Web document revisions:
————

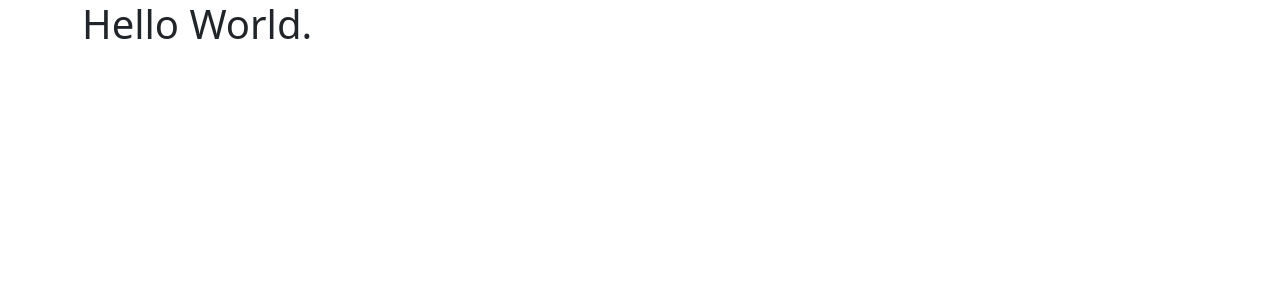
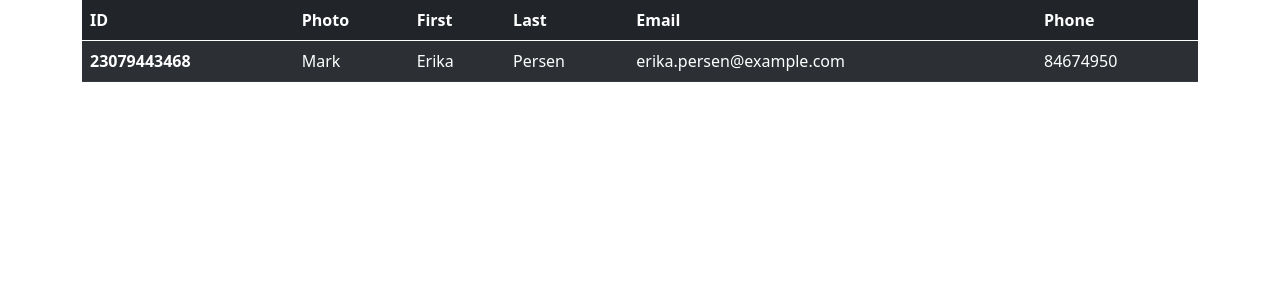
Before and after one commit to ewells89/bootcamp-homework-19-employee-directory, a React (Create React App) app: page / in a window 1280 px wide. Shown: the top 300 px of the page. Built offline with nearby package versions, Linux system fonts and the light colour scheme.

Commit message:
imported employee table component and hard coded data for testing.

```diff
--- a/src/App.js
+++ b/src/App.js
@@ -1,7 +1,9 @@
+import EmployeeTable from './components/EmployeeTable/EmployeeTable'
 function App() {
   return (
     <div class="container">
-      <h1>Hello World.</h1>
+      <EmployeeTable />
+
     </div>
   );
 }
--- a/src/components/EmployeeTable/EmployeeTable.jsx
+++ b/src/components/EmployeeTable/EmployeeTable.jsx
@@ -5,34 +5,25 @@ const EmployeeTable = () => {
         <table className="table table-dark table-striped">
             <thead>
                 <tr>
-                <th scope="col">#</th>
+                <th scope="col">ID</th>
+                <th scope="col">Photo</th>
                 <th scope="col">First</th>
                 <th scope="col">Last</th>
-                <th scope="col">Handle</th>
+                <th scope="col">Email</th>
+                <th scope="col">Phone</th>
                 </tr>
             </thead>
             <tbody>
                 <tr>
-                <th scope="row">1</th>
+                <th scope="row">23079443468</th>
                 <td>Mark</td>
-                <td>Otto</td>
-                <td>@mdo</td>
-                </tr>
-                <tr>
-                <th scope="row">2</th>
-                <td>Jacob</td>
-                <td>Thornton</td>
-                <td>@fat</td>
-                </tr>
-                <tr>
-                <th scope="row">3</th>
-                <td colspan="2">Larry the Bird</td>
-                <td>@twitter</td>
+                <td>Erika</td>
+                <td>Persen</td>
+                <td>erika.persen@example.com</td>
+                <td>84674950</td>
                 </tr>
             </tbody>
         </table>
-
-
     );
 };
 
```
Also changed, not shown: 1 other file (tests, documents, lock files or other folders).
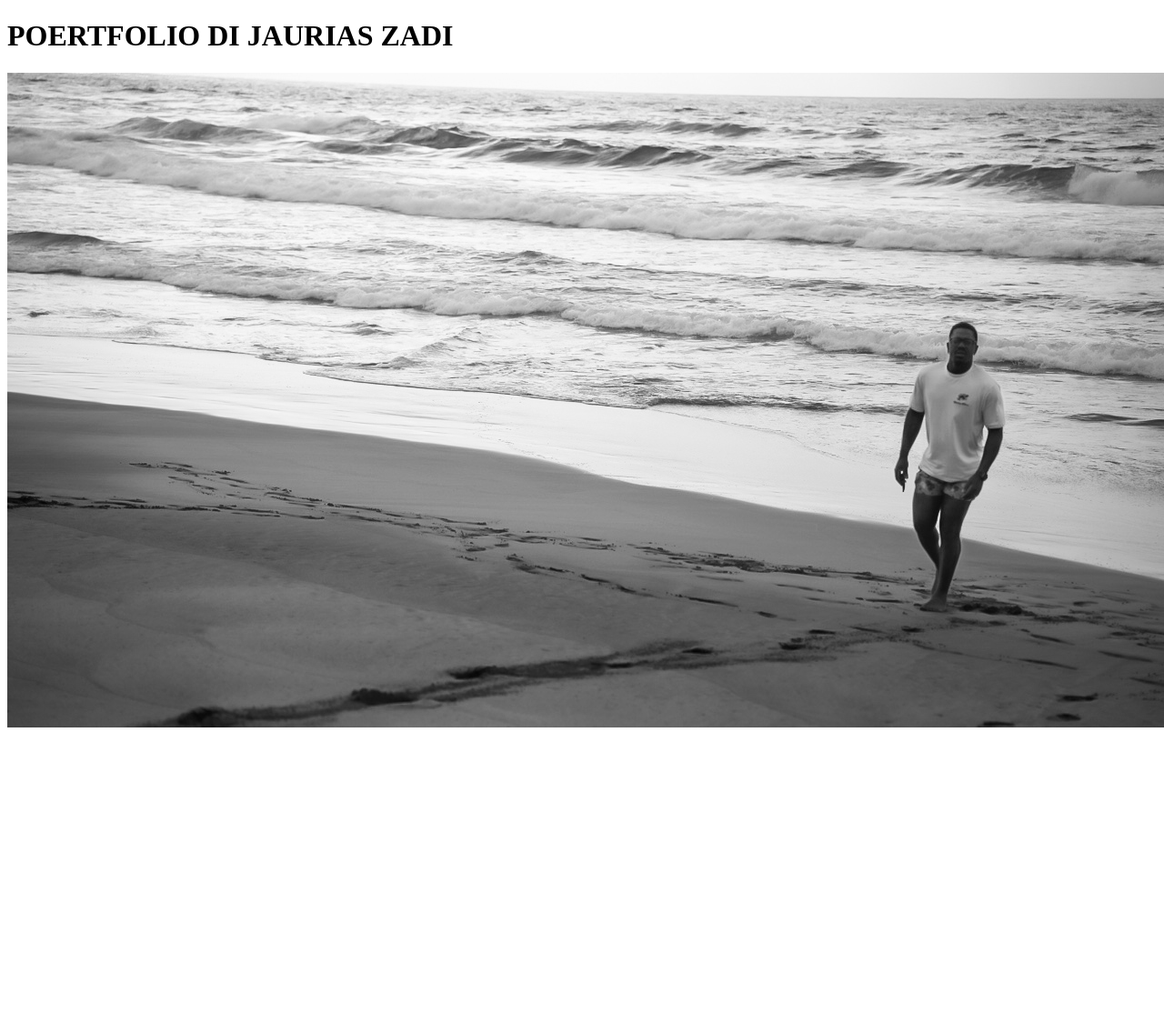
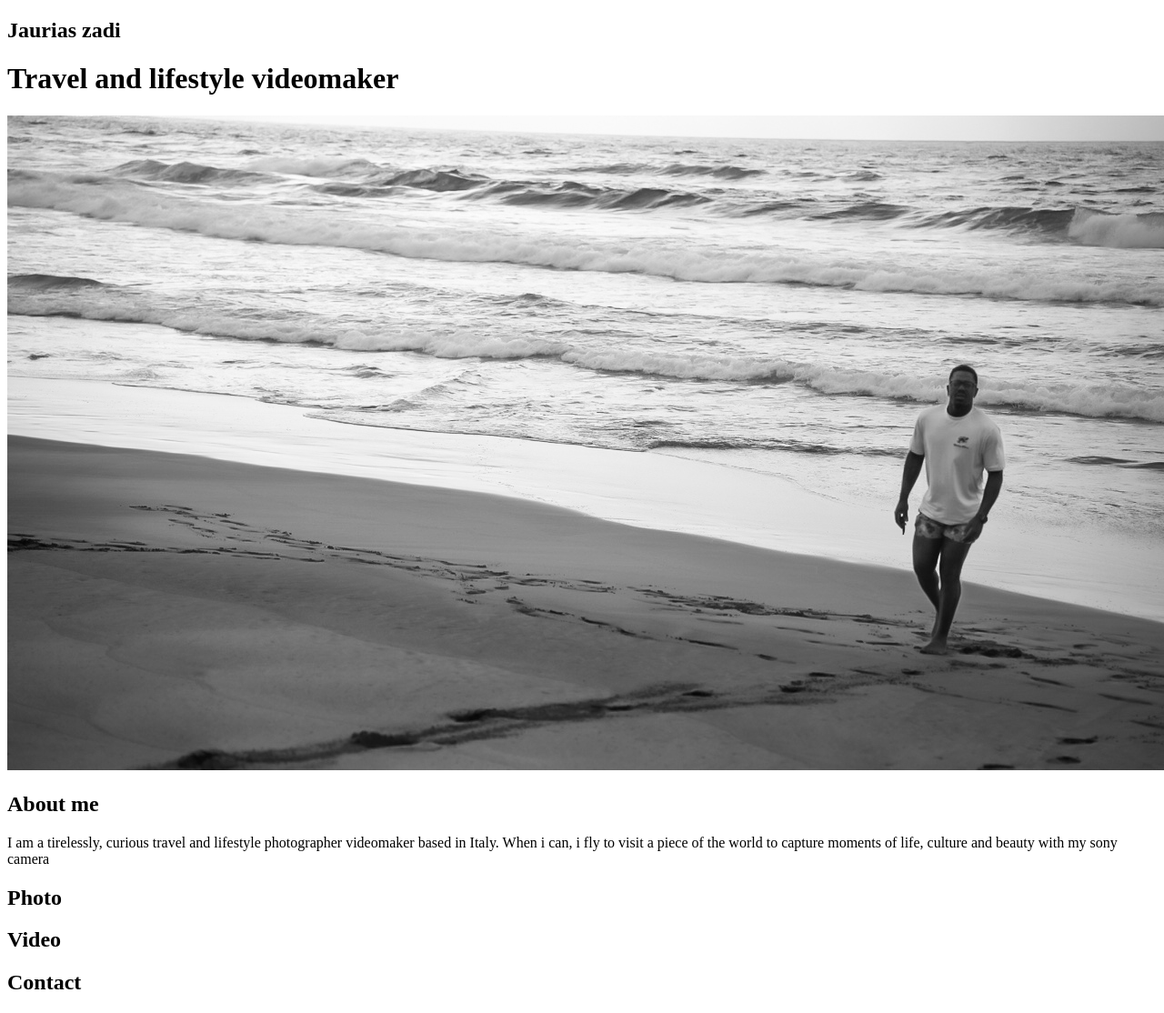
Before and after one commit to jaurias-zadi-developer/cv-portfolio, a plain HTML site: page index.html in a window 1280 px wide. Shown: the whole page at 91% size. Before the commit the page ends 820 px from the top, so only its background shows below. Drawn offline with Linux system fonts and the light colour scheme.

Commit message:
added photo section

```diff
--- a/index.html
+++ b/index.html
@@ -5,11 +5,24 @@
 </html>
 <body>
     <main>
-        <h1>POERTFOLIO DI JAURIAS ZADI</h1>
+        <h2> Jaurias zadi</h2>
+        <h1>Travel and lifestyle videomaker</h1>
 
         <section>
             <img src="foto/C0386T01.JPG" alt="passeggiata in riva al mare">
-            <p></p>
+            <h2>About me </h2>
+            <p>I am a tirelessly, curious travel and lifestyle photographer videomaker based in Italy.
+                When i can, i fly to visit a piece of the world to capture moments of life, culture and
+            beauty with my sony camera </p>
+        </section>
+        <section>
+          <h2> Photo </h2>
+        </section>
+        <section>
+            <h2> Video </h2>
+        </section>
+        <section>
+            <h2> Contact</h2>
         </section>
     </main>
 </body>
```
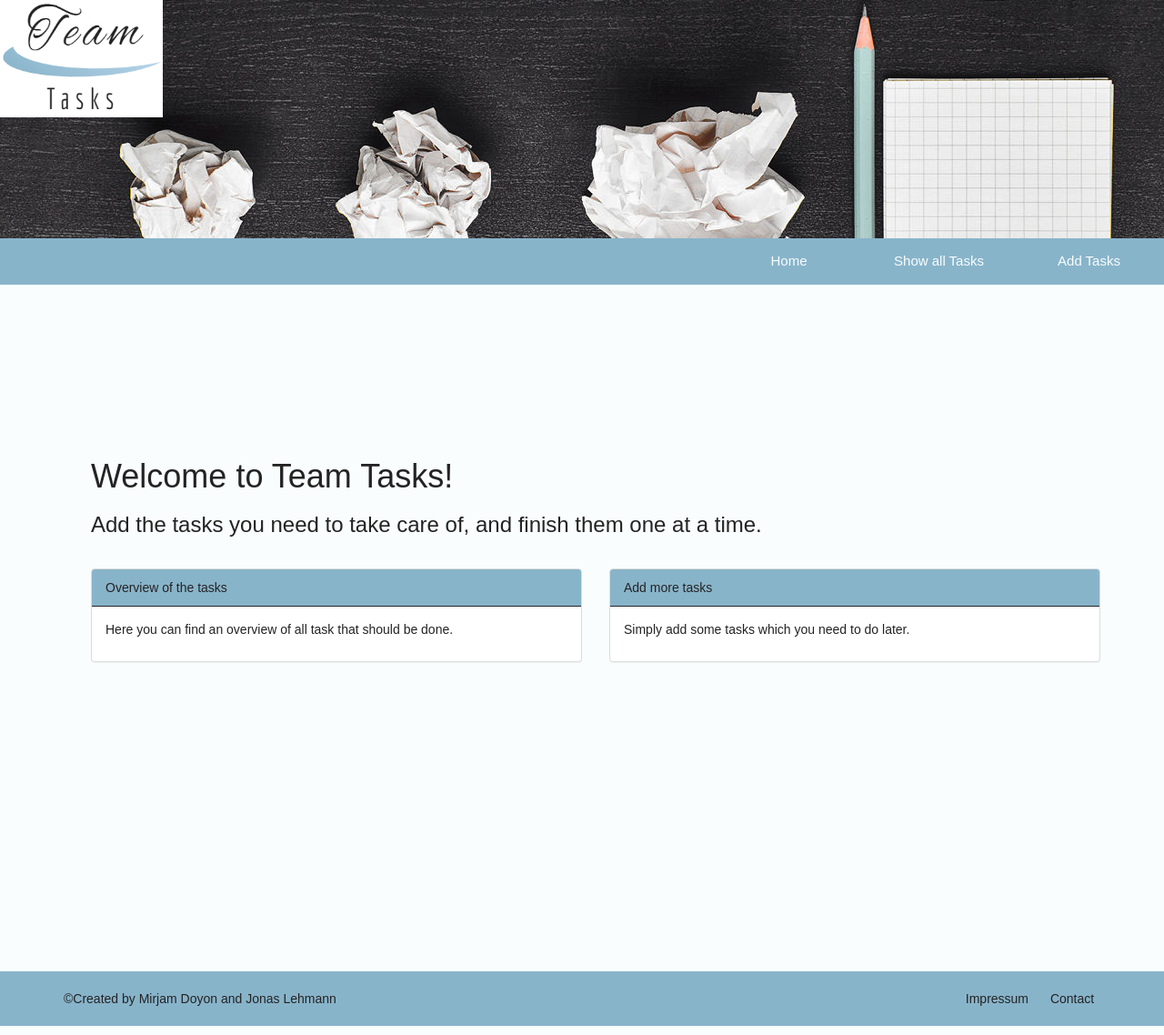
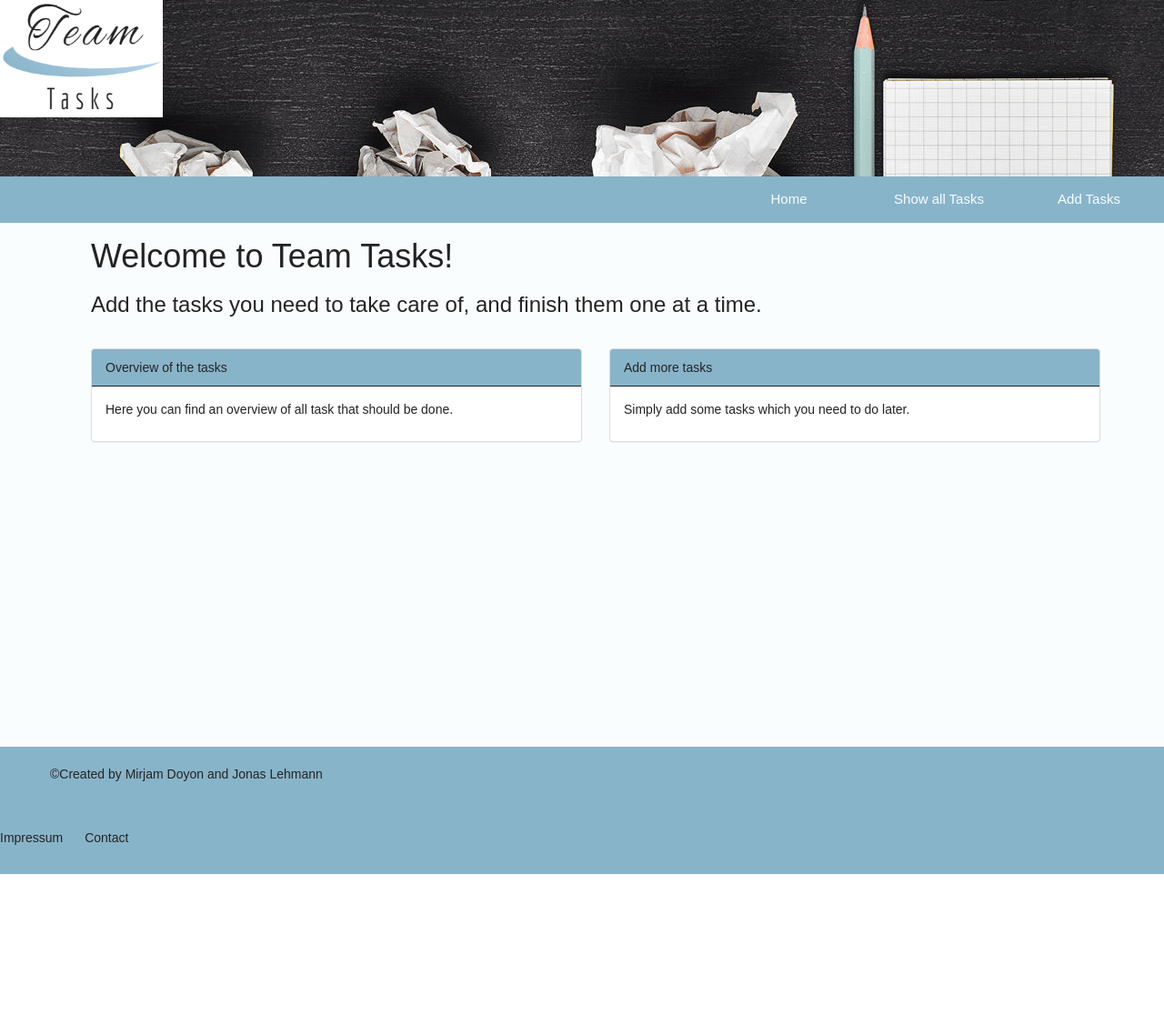
Before and after one commit to wurscht/team_tasks, a PHP site: page / in a window 1280 px wide. Shown: the whole page at 91% size. After the commit the page ends 961 px from the top, so only its background shows below. Run offline with PHP 8.4, Linux system fonts and the light colour scheme; some libraries are stand-ins or nearby versions; some web fonts are replaced.

Commit message:
style more of header and content files

```diff
--- a/public/css/style.css
+++ b/public/css/style.css
@@ -78,11 +78,12 @@ ul.nav.navbar-nav li {
 **/
 
 .container {
-  margin-top: 25%;
+  margin-top: 15%;
+  min-height: 554px;
 }
 
 .home_text {
-  margin-top: 10%;
+  margin-top: 0;
 }
 
 article.hreview.open.special a {
@@ -122,21 +123,28 @@ footer .container{
 footer{
   background-color: #88B4CA;
   color: #F9FDFD;
-  height: 60px;
+  min-height: 60px;
   line-height: 60px;
   bottom: 0;
   width: 100%;
 }
 .copyr {
   width: 87%;
+  margin-left: 55px;
 }
 
-.footer_info p {
+.footer_info p,
+.footer_info,
+.copyr{
   display: inline-block;
 }
 
 .footer_info p:first-child{
   margin-right: 20px;
+}
+
+.footer_push {
+  margin-top: 25px;
 }
 
 /**
--- a/view/footer.php
+++ b/view/footer.php
@@ -1,7 +1,6 @@
 </div>
+    <div class="footer_push">
         <footer>
-            <div class="container">
-
                 <div class="copyr">
                     <p>©Created by Mirjam Doyon and Jonas Lehmann</p>
                 </div>
@@ -9,9 +8,8 @@
                     <p>Impressum</p>
                     <p>Contact</p>
                 </div>
-            </div>
         </footer>
-
+    </div>
 
     <script src="https://ajax.googleapis.com/ajax/libs/jquery/1.11.3/jquery.min.js"></script>
     <script src="https://maxcdn.bootstrapcdn.com/bootstrap/3.3.6/js/bootstrap.min.js" integrity="sha384-0mSbJDEHialfmuBBQP6A4Qrprq5OVfW37PRR3j5ELqxss1yVqOtnepnHVP9aJ7xS" crossorigin="anonymous"></script>
--- a/view/header.php
+++ b/view/header.php
@@ -5,7 +5,7 @@
     <meta http-equiv="X-UA-Compatible" content="IE=edge">
     <meta name="viewport" content="width=device-width, initial-scale=1">
 
-    <title><?= $title ?> | Bbc MVC</title>
+    <title>Welcome to Team Tasks</title>
 
     <!-- Bootstrap core CSS -->
     <link rel="stylesheet" href="https://maxcdn.bootstrapcdn.com/bootstrap/3.3.6/css/bootstrap.min.css" integrity="sha384-1q8mTJOASx8j1Au+a5WDVnPi2lkFfwwEAa8hDDdjZlpLegxhjVME1fgjWPGmkzs7" crossorigin="anonymous">
```
Also changed, not shown: public/images/to-do-list.jpg.
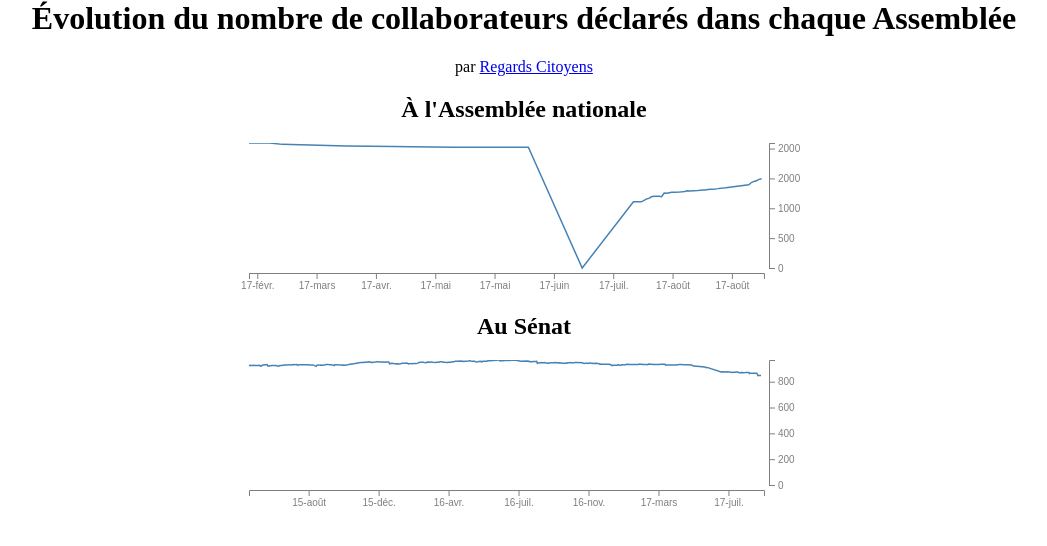
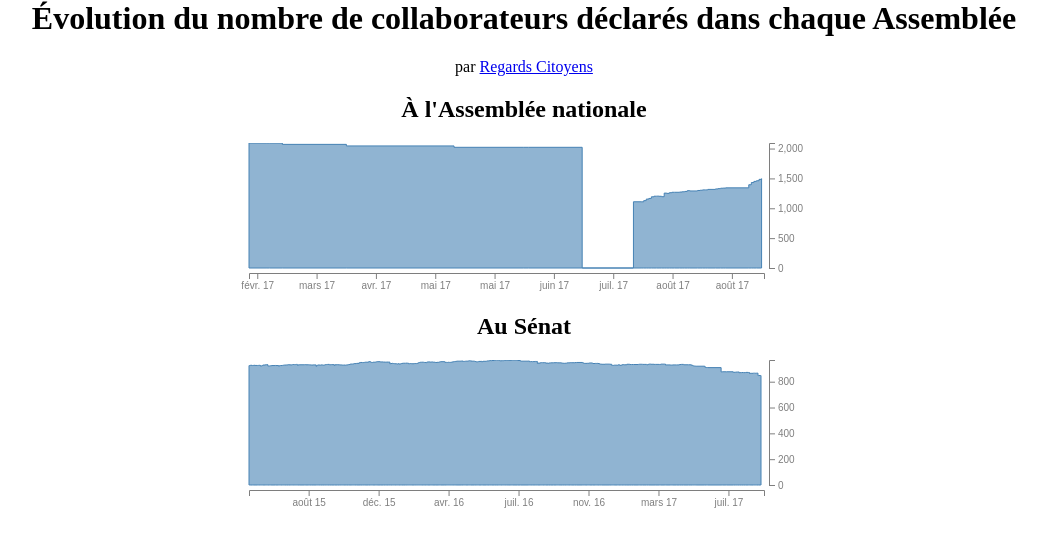
Before and after one commit to regardscitoyens/Collaborateurs-Parlement, a plain HTML site: page index.html in a window 1280 px wide. Shown: the whole page, without its empty margins (116-1163 px from the left). Drawn offline with Linux system fonts and the light colour scheme.

Commit message:
adjust plots styling

```diff
--- a/index.html
+++ b/index.html
@@ -8,9 +8,14 @@ body {
   margin:auto;
 }
 .curve {
-  fill:none;
-  stroke:steelblue;
-  stroke-width:1.5px;
+  fill: steelblue;
+  fill-opacity: 0.6;
+  stroke: steelblue;
+  stroke-width: 1px;
+}
+.tooltip {
+  fill: none;
+  z-index: 10;
 }
 #xaxis , #yaxis  {
   opacity:0.5;
@@ -22,9 +27,9 @@ body {
   <h1>Évolution du nombre de collaborateurs déclarés dans chaque Assemblée</h1>
   <p>par <a href="https://RegardsCitoyens.org">Regards Citoyens</a></p>
   <h2>À l'Assemblée nationale</h2>
-  <svg id="graph-deputes"></div>
+  <svg id="graph-deputes"></svg>
   <h2>Au Sénat</h2>
-  <svg id="graph-senateurs"></div>
+  <svg id="graph-senateurs"></svg>
  </center>
 </body>
 <script type="text/javascript">
@@ -55,20 +60,22 @@ function drawLineChart(typeParl) {
     svg.append("path")
       .attr("id", "total_collabs_"+typeParl)
       .attr("class", "curve")
-  	  .attr("d", d3.line()
+      .attr("d", d3.area()
+        .curve(d3.curveStepAfter)
         .x(function(x){ return xscale(new Date(x.date)); })
-        .y(function(x){ return yscale(parseInt(x.total_collabs)); })(data)
+        .y1(function(x){ return yscale(parseInt(x.total_collabs)); })
+        .y0(yscale(0))
+        (data)
       );
 
     svg.append("g")
-  	.attr("id", "yaxis")
-  	.attr("transform", "translate("+(width-50)+",0)")
-  	.call(d3.axisRight(yscale).ticks(4).tickFormat(d3.format(".0r")));
-
+      .attr("id", "xaxis")
+      .attr("transform", "translate(0,"+(height-20)+")")
+      .call(d3.axisBottom(xscale).ticks(8).tickFormat(d3.timeFormat("%b %y")));
     svg.append("g")
-  	.attr("id", "xaxis")
-  	.attr("transform", "translate(0,"+(height-20)+")")
-  	.call(d3.axisBottom(xscale).ticks(8).tickFormat(d3.timeFormat("%y-%b")));
+      .attr("id", "yaxis")
+      .attr("transform", "translate("+(width-50)+",0)")
+      .call(d3.axisRight(yscale).ticks(4));
   });
 }
 drawLineChart("deputes");
```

————

=== Task details ===
Going through the records above line by line, count those that hold the word "html", and answer with the number only.

=== Answer to this task ===
7